◆ INFORMATION PROVIDED ◆
Segment Open

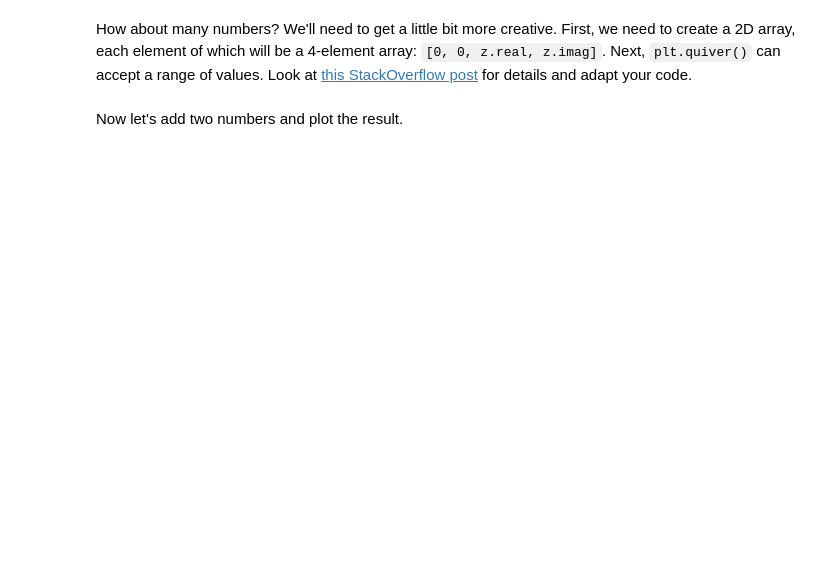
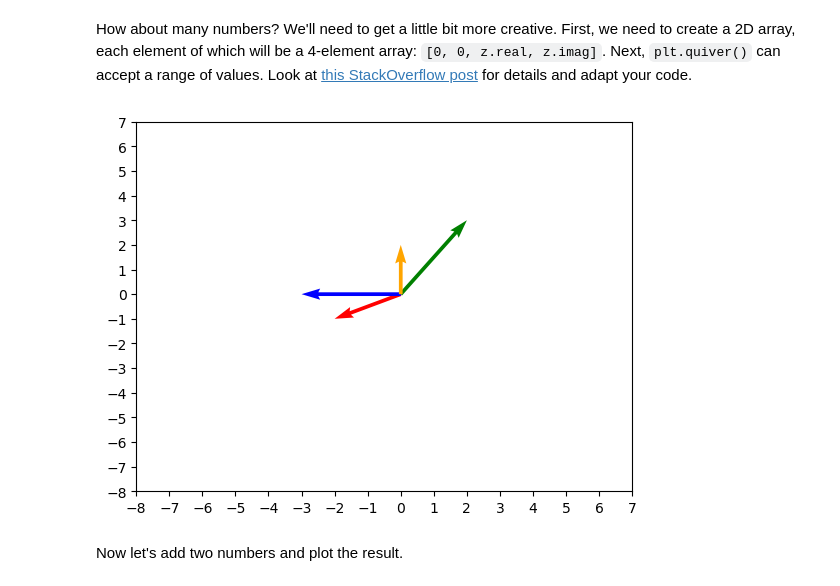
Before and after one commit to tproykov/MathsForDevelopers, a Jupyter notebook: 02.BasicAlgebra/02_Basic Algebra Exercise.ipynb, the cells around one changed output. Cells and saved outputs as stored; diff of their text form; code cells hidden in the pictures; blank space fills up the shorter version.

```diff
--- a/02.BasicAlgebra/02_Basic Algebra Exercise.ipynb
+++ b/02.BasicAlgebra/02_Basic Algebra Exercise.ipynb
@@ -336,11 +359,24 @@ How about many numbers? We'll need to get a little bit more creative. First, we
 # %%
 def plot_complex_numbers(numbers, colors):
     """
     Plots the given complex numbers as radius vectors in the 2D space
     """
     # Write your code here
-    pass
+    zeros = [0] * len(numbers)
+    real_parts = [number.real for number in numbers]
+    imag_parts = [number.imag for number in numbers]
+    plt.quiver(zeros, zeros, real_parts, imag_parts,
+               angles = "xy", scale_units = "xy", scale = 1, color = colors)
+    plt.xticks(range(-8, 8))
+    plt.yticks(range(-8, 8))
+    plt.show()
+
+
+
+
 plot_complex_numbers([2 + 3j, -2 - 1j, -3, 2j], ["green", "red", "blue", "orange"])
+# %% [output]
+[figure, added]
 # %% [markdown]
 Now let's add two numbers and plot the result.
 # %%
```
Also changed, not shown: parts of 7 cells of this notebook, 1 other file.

Segment Closed

The answer must consist of each line in the entries above that includes "output".

Before and after one commit to tproykov/MathsForDevelopers, a Jupyter notebook: 02.BasicAlgebra/02_Basic Algebra Exercise.ipynb, the cells around one changed output. Cells and saved outputs as stored; diff of their text form; code cells hidden in the pictures; blank space fills up the shorter version.
+# %% [output]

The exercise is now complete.